Data extract Start Marker

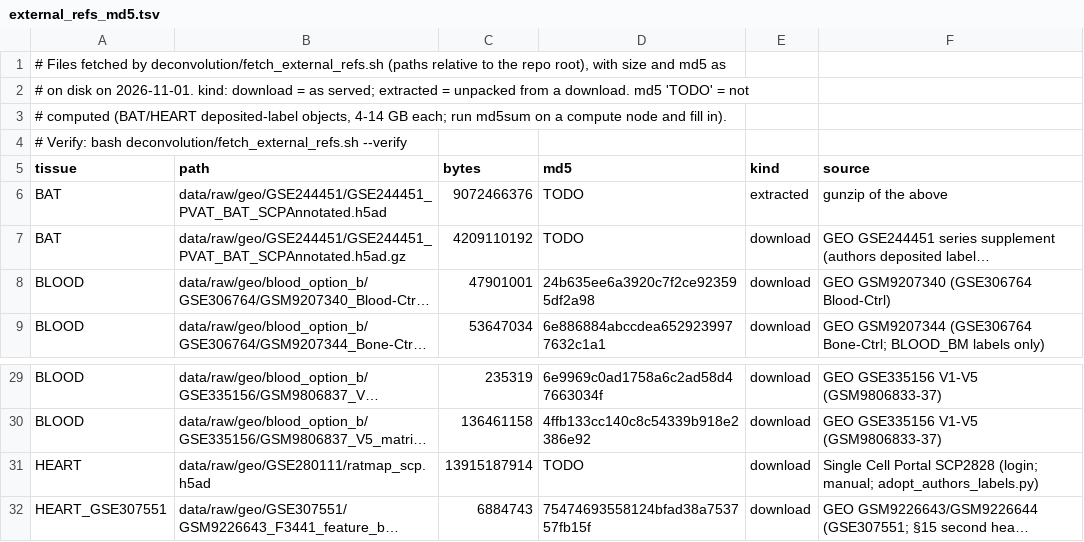
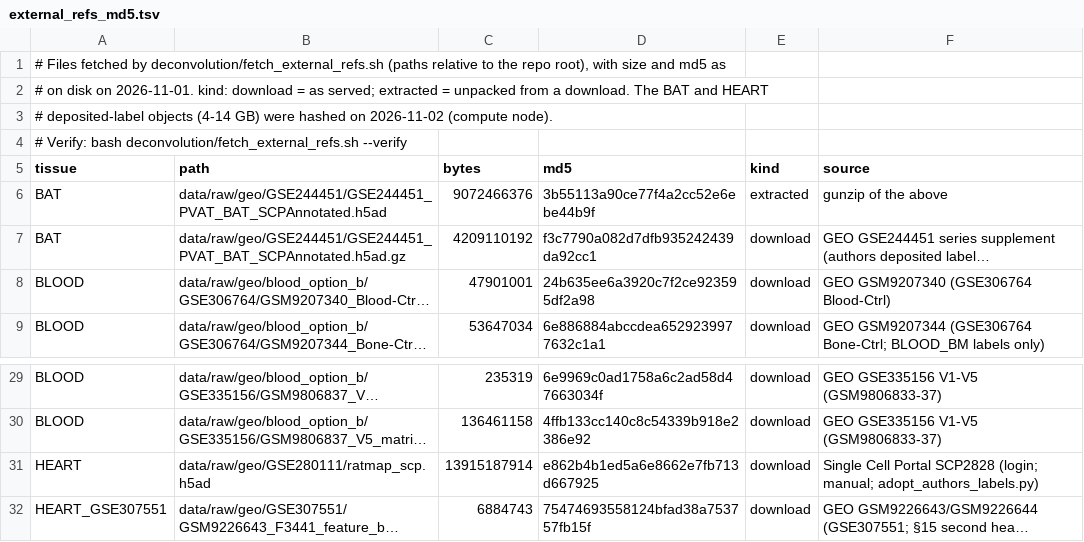
Before and after one commit to treese41528/motrpac-genecompass, a TSV file: deconvolution/external_refs_md5.tsv, drawn as a sheet; only a part is shown, gaps mark what is left out; long unchanged cells end in …; the diff names each change by its address in the sheet, - before the commit and + after, or states it on an @@ line.

```diff
--- a/deconvolution/external_refs_md5.tsv
+++ b/deconvolution/external_refs_md5.tsv
-A2 (tissue): …a download. md5 'TODO' = not
+A2 (tissue): …a download. The BAT and HEART
-A3 (tissue): # computed (BAT/HEART deposited-label objects, 4-14 GB each; run md5sum on a compute node and fill in).
+A3 (tissue): # deposited-label objects (4-14 GB) were hashed on 2026-11-02 (compute node).
-D6 (md5): TODO
+D6 (md5): 3b55113a90ce77f4a2cc52e6ebe44b9f
-D7 (md5): TODO
+D7 (md5): f3c7790a082d7dfb935242439da92cc1
-D31 (md5): TODO
+D31 (md5): e862b4b1ed5a6e8662e7fb713d667925
```
Also changed, not shown: 14 other files.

Data extract End Marker

● Activity
Repeat every entry exactly. Do not include the pictures.

● Your response
Before and after one commit to treese41528/motrpac-genecompass, a TSV file: deconvolution/external_refs_md5.tsv, drawn as a sheet; only a part is shown, gaps mark what is left out; long unchanged cells end in …; the diff names each change by its address in the sheet, - before the commit and + after, or states it on an @@ line.

```diff
--- a/deconvolution/external_refs_md5.tsv
+++ b/deconvolution/external_refs_md5.tsv
-A2 (tissue): …a download. md5 'TODO' = not
+A2 (tissue): …a download. The BAT and HEART
-A3 (tissue): # computed (BAT/HEART deposited-label objects, 4-14 GB each; run md5sum on a compute node and fill in).
+A3 (tissue): # deposited-label objects (4-14 GB) were hashed on 2026-11-02 (compute node).
-D6 (md5): TODO
+D6 (md5): 3b55113a90ce77f4a2cc52e6ebe44b9f
-D7 (md5): TODO
+D7 (md5): f3c7790a082d7dfb935242439da92cc1
-D31 (md5): TODO
+D31 (md5): e862b4b1ed5a6e8662e7fb713d667925
```
Also changed, not shown: 14 other files.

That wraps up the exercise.